“The Humanitarian Reassignment and Deferment Program assists active-duty Airmen in resolving severe, short-term problems involving a family member while Airmen continue to meet the needs of the Air Force,” stated Kat Bailey, Air Force’s Personnel Center Public Affairs personnel.

Airmen can apply for the program for a host of reasons, including, the death or sexual assault of an immediate family member, a financial hardship, or other challenging situations an Airman may face.

I immediately began researching as much as possible about the program, and filling out the proper form to submit my request so that I could be closer to my father.

Once the form was submitted to the Air Force Personnel Center, all I could do was wait to see whether my request would be approved or denied. It took approximately one month for my application to be processed, reviewed and approved.

I soon found out I would be reassigned to Hurlburt Field, Fla., about one hour away from Pensacola.

When I relayed the news to my parents, they were beyond happy, and I was so incredibly grateful to have the opportunity to support and spend more time with my father.

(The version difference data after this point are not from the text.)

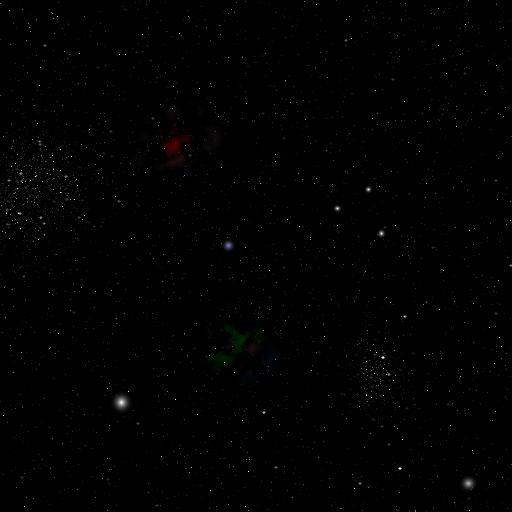
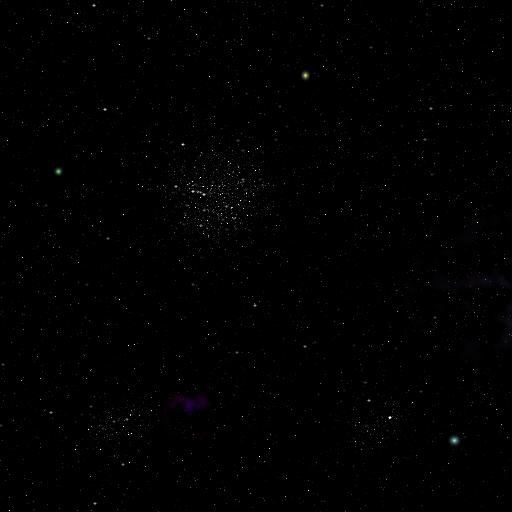
optimize the skybox

diff --git a/src/js/Draw.js b/src/js/Draw.js
@@ -103,9 +103,9 @@ var redraw = function()
     drawPlaneCube(gl, PlaneProgram, cube_black, 7, viewmatrix, modelmatrix, projmatrix, mvpmatrix, PlaneProgram.u_MvpMatrix , PlaneProgram.u_NormalMatrix);
 
     if (flag > 0)
-      drawSkybox(gl, SkyProgram, projmatrix, viewmatrix, imgs);
+      drawSkybox(gl, SkyProgram, projmatrix, viewmatrix, texture0, 0);
     else
-      drawSkybox(gl, SkyProgram, projmatrix, viewmatrix, imgs1);
+      drawSkybox(gl, SkyProgram, projmatrix, viewmatrix, texture1, 1);
 
     requestAnimationFrame(redraw, canvas);
  }
@@ -248,8 +248,37 @@ function onReadComplete(gl, model, objDoc) {
   return drawingInfo;
 }
 
+function drawSkybox(gl, SkyProgram, projMatrix, viewmatrix, texture, i){
+  gl.useProgram(SkyProgram);
 
+  gl.uniformMatrix4fv(SkyProgram.u_ViewMatrix, false, skyviewmatrix.elements);
+  gl.uniformMatrix4fv(SkyProgram.u_ProjMatrix, false, projMatrix.elements);
 
+  //顶点属性
+  gl.bindBuffer(gl.ARRAY_BUFFER, vertexSkyBuffer);
+  gl.bufferData(gl.ARRAY_BUFFER, vertexSkybox, gl.STATIC_DRAW);
+  var skybox_FSIZE = vertexSkybox.BYTES_PER_ELEMENT;
+  gl.vertexAttribPointer(SkyProgram.a_Position, 3, gl.FLOAT, false, skybox_FSIZE*3, 0);
+  gl.enableVertexAttribArray(SkyProgram.a_Position);
+
+  //索引属性
+  gl.bindBuffer(gl.ELEMENT_ARRAY_BUFFER, indexSkyboxBuffer);
+  gl.bufferData(gl.ELEMENT_ARRAY_BUFFER, skyboxIndex, gl.STATIC_DRAW);
+
+  
+  gl.bindTexture(gl.TEXTURE_CUBE_MAP, texture);
+  if (i==0){
+    gl.uniform1i(SkyProgram.u_SkyTexMap, 0);
+    gl.activeTexture(gl.TEXTURE0);
+  }
+  else{
+    gl.uniform1i(SkyProgram.u_SkyTexMap, 0);
+    gl.activeTexture(gl.TEXTURE1);
+  }
+  gl.drawElements(gl.TRIANGLES, skyboxIndex.length, gl.UNSIGNED_SHORT,skyboxIndex.BYTES_PER_ELEMENT * 0);
+}
+
+/*
 function drawSkybox(gl, SkyProgram, projMatrix, viewmatrix, imgs){
   
   //传递参数
@@ -263,20 +292,6 @@ function drawSkybox(gl, SkyProgram, projMatrix, viewmatrix, imgs){
     console.log('Failed to create the buffer object vertexSkyBuffer');
     return;
   }
-
-  //顶点属性
-  gl.bindBuffer(gl.ARRAY_BUFFER, vertexSkyBuffer);
-  gl.bufferData(gl.ARRAY_BUFFER, vertexSkybox, gl.STATIC_DRAW);
-  var skybox_FSIZE = vertexSkybox.BYTES_PER_ELEMENT;
-  gl.vertexAttribPointer(SkyProgram.a_Position, 3, gl.FLOAT, false, skybox_FSIZE*3, 0);
-  gl.enableVertexAttribArray(SkyProgram.a_Position);
-
-  //索引属性
-  var indexSkyboxBuffer = gl.createBuffer();
-  gl.bindBuffer(gl.ELEMENT_ARRAY_BUFFER, indexSkyboxBuffer);
-  gl.bufferData(gl.ELEMENT_ARRAY_BUFFER, skyboxIndex, gl.STATIC_DRAW);
-  skybox_IINDEX = skyboxIndex.length;
-  skybox_IFSIZE = skyboxIndex.BYTES_PER_ELEMENT;
 
   //纹理创建
   var texture = gl.createTexture();
@@ -298,3 +313,5 @@ function drawSkybox(gl, SkyProgram, projMatrix, viewmatrix, imgs){
   gl.activeTexture(gl.TEXTURE0);
   gl.drawElements(gl.TRIANGLES, skybox_IINDEX, gl.UNSIGNED_SHORT, skybox_IFSIZE * 0);
 }
+*/
+

diff --git a/src/js/Init.js b/src/js/Init.js
@@ -330,7 +330,6 @@ function initAttributeVariable(gl, a_attribute, buffer) {
 //初始化天空盒
 function initSkybox(){
   SkyProgram = createProgram(gl, SKY_VERTEX_SHADER, SKY_FRAGMENT_SHADER);
-  console.log('xxx');
   if (!SkyProgram)
   {
     console.log('Failed to intialize skybox shaders.');
@@ -373,4 +372,59 @@ function skyboxMapping(){
     console.log("Failed to get store location from progrom");
     return;
   }
+  vertexSkyBuffer = gl.createBuffer();
+  if (!vertexSkyBuffer) {
+    console.log('Failed to create the buffer object vertexSkyBuffer');
+    return;
+  }
+
+  //索引属性
+  indexSkyboxBuffer = gl.createBuffer();
+  if (!indexSkyboxBuffer) {
+    console.log('Failed to create the buffer object indexSkyboxBuffer');
+    return;
+  }
+
+  createSkyboxTex(0);
+  createSkyboxTex(1);
+}
+
+function createSkyboxTex(i){
+  //gl.useProgram(SkyProgram);
+
+  if (i==0){
+    texture0 = gl.createTexture();
+    //gl.activeTexture(gl.TEXTURE0);
+    gl.bindTexture(gl.TEXTURE_CUBE_MAP, texture0);
+
+    //创建六张纹理
+    for (var i = 0; i < 6; i++) {
+      gl.texImage2D(targets[i], 0, gl.RGB, gl.RGB, gl.UNSIGNED_BYTE, imgs[i]);    
+    }
+
+    gl.texParameteri(gl.TEXTURE_CUBE_MAP, gl.TEXTURE_MIN_FILTER, gl.LINEAR);
+    gl.texParameteri(gl.TEXTURE_CUBE_MAP, gl.TEXTURE_MAG_FILTER, gl.LINEAR);
+    gl.texParameteri(gl.TEXTURE_CUBE_MAP, gl.TEXTURE_WRAP_S, gl.CLAMP_TO_EDGE);
+    gl.texParameteri(gl.TEXTURE_CUBE_MAP, gl.TEXTURE_WRAP_T, gl.CLAMP_TO_EDGE);
+
+    //gl.uniform1i(SkyProgram.u_SkyTexMap, 0);
+  }
+  else{
+    texture1 = gl.createTexture();
+    //gl.activeTexture(gl.TEXTURE1);
+    gl.bindTexture(gl.TEXTURE_CUBE_MAP, texture1);
+
+    //创建六张纹理
+    for (var i = 0; i < 6; i++) {
+      gl.texImage2D(targets[i], 0, gl.RGB, gl.RGB, gl.UNSIGNED_BYTE, imgs1[i]);    
+    }
+
+    gl.texParameteri(gl.TEXTURE_CUBE_MAP, gl.TEXTURE_MIN_FILTER, gl.LINEAR);
+    gl.texParameteri(gl.TEXTURE_CUBE_MAP, gl.TEXTURE_MAG_FILTER, gl.LINEAR);
+    gl.texParameteri(gl.TEXTURE_CUBE_MAP, gl.TEXTURE_WRAP_S, gl.CLAMP_TO_EDGE);
+    gl.texParameteri(gl.TEXTURE_CUBE_MAP, gl.TEXTURE_WRAP_T, gl.CLAMP_TO_EDGE);
+
+    //gl.uniform1i(SkyProgram.u_SkyTexMap, 1);
+  }
+
 }

diff --git a/src/js/DataStructure.js b/src/js/DataStructure.js
@@ -12,6 +12,12 @@ var imgs;//load texture image
 var imgs1;//other image
 var flag = 1;//switch maps
 
+var texture0;
+var texture1;
+
+var vertexSkyBuffer;
+var indexSkyboxBuffer;
+
 var cube_white;
 var cube_red;
 var cube_black;
@@ -202,12 +208,12 @@ var g_drawingInfo_BOWIE = null; // The information for drawing 3D model
 
 
 var urls = [
-    '../../resources/mp_vr/rt.jpg',
-    '../../resources/mp_vr/lf.jpg',
-    '../../resources/mp_vr/up.jpg',
-    '../../resources/mp_vr/dn.jpg',
-    '../../resources/mp_vr/bk.jpg',
-    '../../resources/mp_vr/ft.jpg'
+    '../../resources/cloud/rt.jpg',
+    '../../resources/cloud/lf.jpg',
+    '../../resources/cloud/up.jpg',
+    '../../resources/cloud/dn.jpg',
+    '../../resources/cloud/bk.jpg',
+    '../../resources/cloud/ft.jpg'
   ];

Since the discovery of my father's illness, we have reached the 12-month mark of his prognosis. As of now, considering everything, my father is doing well. He still does the little things in life that make him happy, such as watching his favorite Sci-Fi shows, taking on small household projects and most importantly spending time with family.

Being able to experience the joys in life with my father has made this time all the more special. All thanks to the Air Force for having compassion for Airmen and families in a time of need.

While there are still challenges my family faces due to my father’s illness, this experience has made it a little easier for my family.

If you are going through an unimaginable ordeal, whether it involves a parent or child, you can look into the Humanitarian Reassignment and Deferment Program to see if you may qualify.

It could make a world of difference for you and your family, just as it has for me.